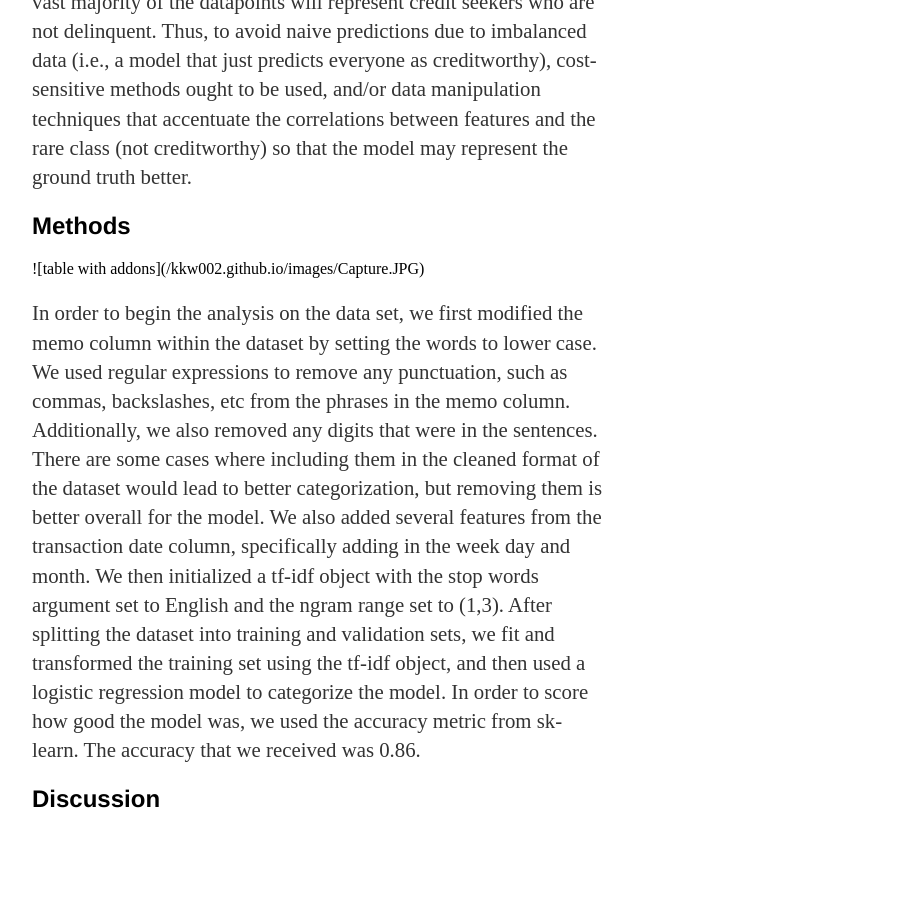
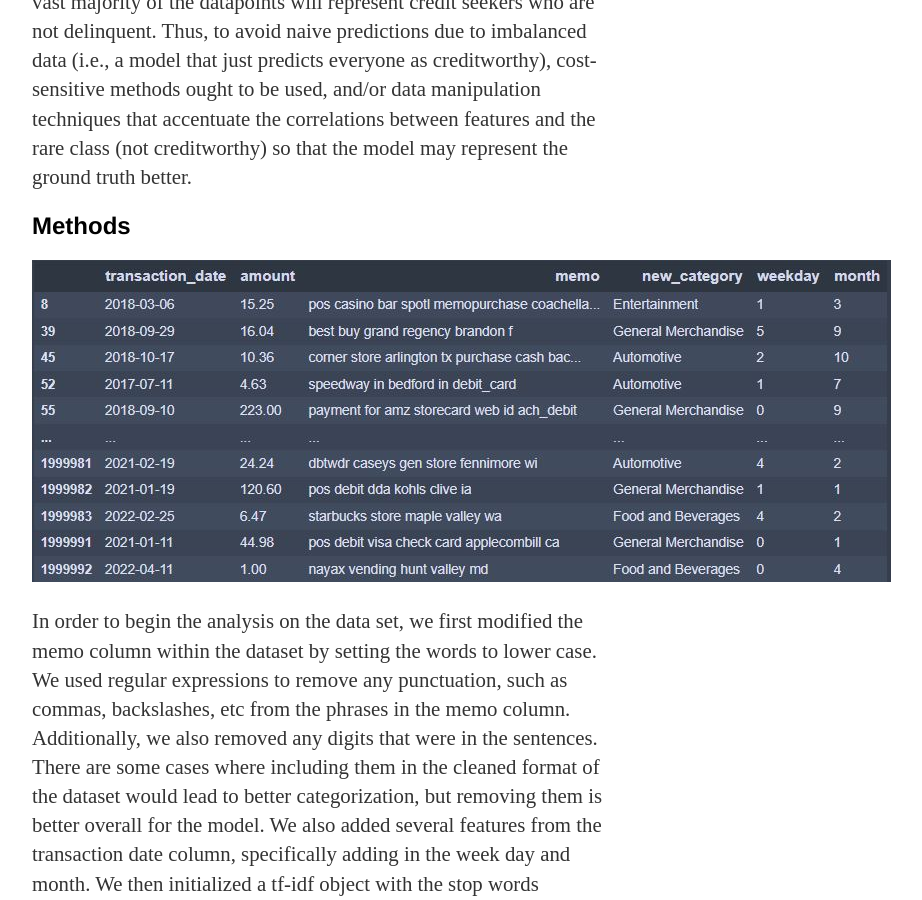
Before and after one commit to kkw002/kkw002.github.io, a Jekyll site: the page built from index.html, in a window 1280 px wide and 900 px high, scrolled down 1538 px. Shown: the whole window, without its empty margins (320-1242 px from the left). Built offline with Jekyll 4.4.1, drawn with Linux system fonts in a browser that asks for light colours; before the commit the page ends 2406 px from its top, so only the background shows below that.

Commit message:
Update default.html

```diff
--- a/_layouts/default.html
+++ b/_layouts/default.html
@@ -31,7 +31,7 @@
 		</div>
 		<div class="methods">
 			<h2>Methods</h2>
-			![table with addons](/kkw002.github.io/images/Capture.JPG)
+			<img class='image' src='/images/Capture.JPG'>
 			<p>In order to begin the analysis on the data set, we first modified the memo column within the dataset by setting the words to lower case. We used regular expressions to remove any punctuation, such as commas, backslashes, etc from the phrases in the memo column. Additionally, we also removed any digits that were in the sentences. There are some cases where including them in the cleaned format of the dataset would lead to better categorization, but removing them is better overall for the model. We also added several features from the transaction date column, specifically adding in the week day and month. We then initialized a tf-idf object with the stop words argument set to English and the ngram range set to (1,3).  After splitting the dataset into training and validation sets, we fit and transformed the training set using the tf-idf object, and then used a logistic regression model to categorize the model. In order to score how good the model was, we used the accuracy metric from sk-learn. The accuracy that we received was 0.86. </p>
 		</div>
 		<div class="discussion">
```
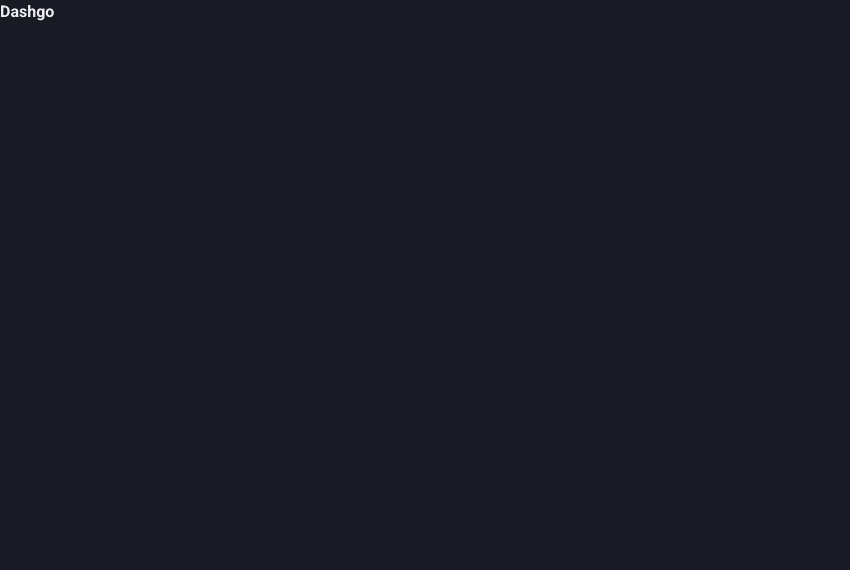
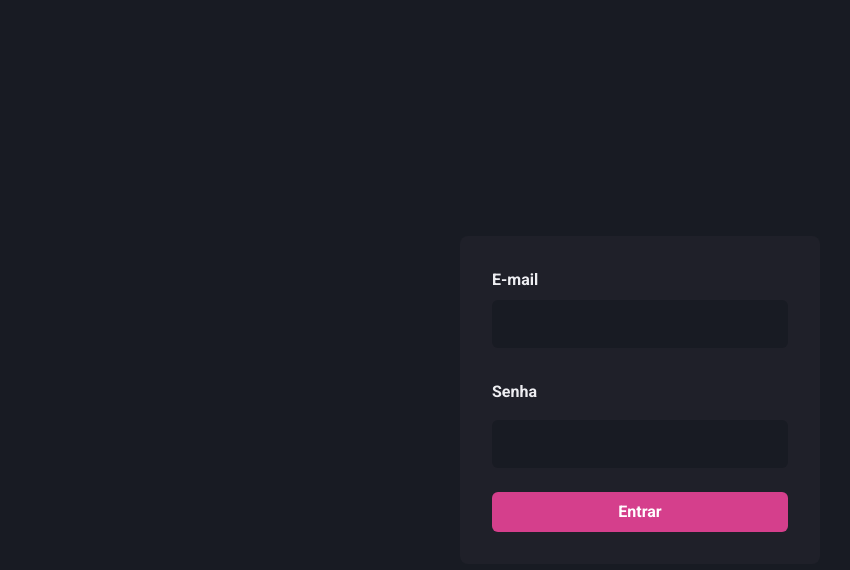
Before and after one commit to Andreysson-Araujo/dashGo, a Next.js app: page / in a window 1280 px wide. Shown: the top 570 px of the page, without its empty margins (0-850 px from the left). Built offline with nearby package versions, Linux system fonts and the light colour scheme.

Commit message:
Pagina Sing In

```diff
--- a/src/pages/index.tsx
+++ b/src/pages/index.tsx
@@ -1,7 +1,62 @@
-import Head from "next/head"
+import { Flex, Input, Button, Stack, FormLabel, FormControl } from "@chakra-ui/react"
 
 export default function Home() {
-    return(
-        <h1>Dashgo</h1>
+    //criando e configurando input e os botões
+    return (
+        <Flex
+            w="100vw"
+            h="100vh"
+            align="center"
+            justify="center"
+        >
+            <Flex
+                as="form"
+                width="100%"
+                maxWidth={360}
+                bg="gray.800"
+                p="8"
+                borderRadius={8}
+                flexDir="column"
+            >
+                <Stack spacing="8">
+                    <FormControl>
+                        <FormLabel htmlFor="email">E-mail</FormLabel>
+
+                        <Input
+                            name="email"
+                            type="email"
+                            focusBorderColor="pink.500"
+                            bgColor="gray.900"
+                            variant="filled"
+                            _hover={{
+                                bgColor: "gray.900"
+                            }}
+                            size="lg"
+                        />
+                    </FormControl>
+
+                    <FormControl>
+                        <FormLabel htmlFor="password">Senha</FormLabel>
+
+                        <Input
+                            name="password"
+                            type="password"
+                            id="password"
+                            mt="2"
+                            focusBorderColor="pink.500"
+                            bgColor="gray.900"
+                            variant="filled"
+                            _hover={{
+                                bgColor: "gray.900"
+                            }}
+                            size="lg"
+                        />
+                    </FormControl>
+
+                </Stack>
+
+                <Button type="submit" mt="6" colorScheme="pink">Entrar</Button>
+            </Flex>
+        </Flex>
     )
 }
```
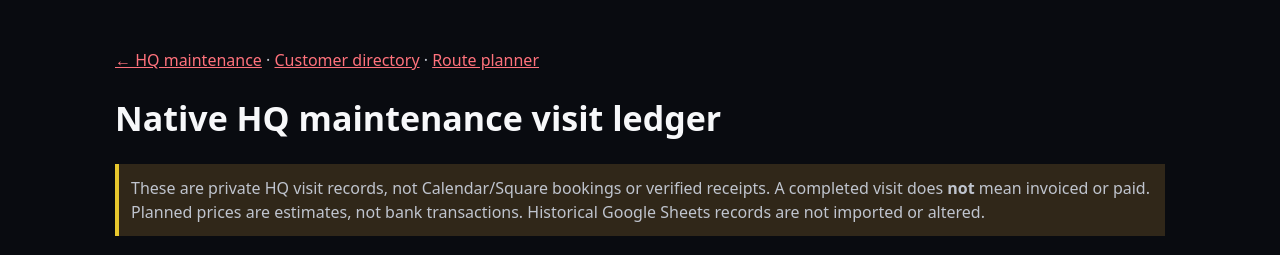
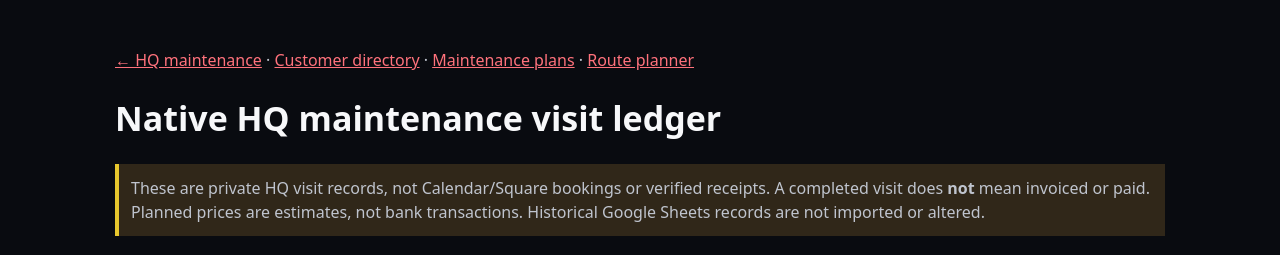
Before and after one commit to tommyday5/TOMMY-TINTS-HQ, a Flask app: template templates/hq_native_maintenance.html in a window 1280 px wide. Shown: the top 255 px of the page. Run offline with Flask 3, Linux system fonts and the light colour scheme; the template is opened without the code that fills it, so the values that code supplies are empty.

Commit message:
Expose maintenance plans and customer plans in existing HQ and portal

```diff
--- a/templates/hq_native_maintenance.html
+++ b/templates/hq_native_maintenance.html
@@ -18,7 +18,7 @@ button,.button{display:inline-block;background:#c91128;color:white;border:1px so
 table{border-collapse:collapse;width:100%}th,td{text-align:left;padding:12px;border-bottom:1px solid #41454d} .scroll{overflow-x:auto}
 @media(max-width:640px){.grid{grid-template-columns:1fr}}
 </style></head><body><main>
-<p><a href="/?page=maintenance">← HQ maintenance</a> · <a href="/hq/customers">Customer directory</a> · <a href="/hq/maintenance/routes">Route planner</a></p>
+<p><a href="/?page=maintenance">← HQ maintenance</a> · <a href="/hq/customers">Customer directory</a> · <a href="/hq/maintenance/plans">Maintenance plans</a> · <a href="/hq/maintenance/routes">Route planner</a></p>
 <h1>Native HQ maintenance visit ledger</h1>
 <p class="warning">These are private HQ visit records, not Calendar/Square bookings or verified receipts. A completed visit does <strong>not</strong> mean invoiced or paid. Planned prices are estimates, not bank transactions. Historical Google Sheets records are not imported or altered.</p>
 {% if listing %}
```
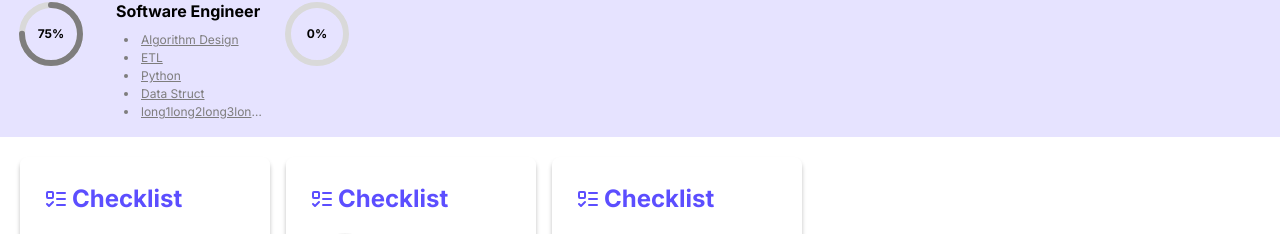
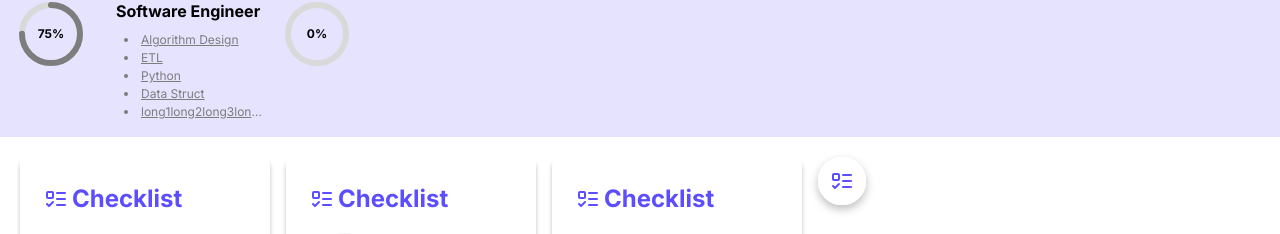
Before and after one commit to MicroCU/Frontend, a Next.js app: page /tontan in a window 1280 px wide. Shown: the part 807-1041 px from the top of the page. Built offline with nearby package versions, Linux system fonts and the light colour scheme; a web font is replaced by a local one.

Commit message:
CheckListIcon

```diff
--- a/app/tontan/page.tsx
+++ b/app/tontan/page.tsx
@@ -20,6 +20,7 @@ import PathItems from "@/components/PathItems";
 import JourneyItems from "@/components/JourneyItems";
 import PathCard, { PathCardType } from "@/components/PathCard";
 import JourneyModalItems, { JourneyModalType } from "@/components/JourneyModalItems";
+import CheckListIcon from "@/components/CheckListIcon";
 
 
 export default function TontanComponent() {
@@ -140,6 +141,7 @@ export default function TontanComponent() {
                 ]} status={CheckListItemStatusEnum.SHOWN} className="max-h-[200px]" />
                 <CheckList checkListItems={[]} status={CheckListItemStatusEnum.LOADING} className="max-h-[200px]" />
                 <CheckList checkListItems={[]} status={CheckListItemStatusEnum.COMPLETED} className="max-h-[200px]" />
+                <CheckListIcon />
             </div>
             <div className="bg-white flex flex-col gap-4 p-4">
                 <Toast message="Your message has been sent." type={ToastTypeEnum.INFO} buttonTitle="Click me to see toast!" />
--- /dev/null
+++ b/components/CheckListIcon.tsx
@@ -0,0 +1,17 @@
+import { ListTodo } from "lucide-react";
+
+export default function CheckListIcon() {
+    return (
+        <div className="relative flex flex-row justify-center items-center w-fit h-fit">
+            <svg className="w-12 h-12 effect-svg-default">
+                <circle
+                    className="stroke-white fill-white"
+                    r={24}
+                    cx={24}
+                    cy={24}
+                />
+            </svg>
+            <ListTodo size={24} className="absolute stroke-primary" />
+        </div>
+    )
+}
--- a/tailwind.config.js
+++ b/tailwind.config.js
@@ -99,6 +99,9 @@ module.exports = {
         ".effect-default": {
           boxShadow: "0 4px 4px 0 rgba(0, 0, 0, 0.25)",
         },
+        ".effect-svg-default": {
+          filter: "drop-shadow(0 4px 4px rgba(0, 0, 0, 0.25))",
+        },
         ".glow-selected-node": {
           boxShadow: "0 0 30px -1px rgba(92, 78, 255, 1)",
         },
```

§ WHAT YOU NEED TO DO
When a line in the records above holds "CheckListIcon", that line is to be reported.

§ WRITTEN ANSWER
CheckListIcon
+import CheckListIcon from "@/components/CheckListIcon";
+                <CheckListIcon />
+++ b/components/CheckListIcon.tsx
+export default function CheckListIcon() {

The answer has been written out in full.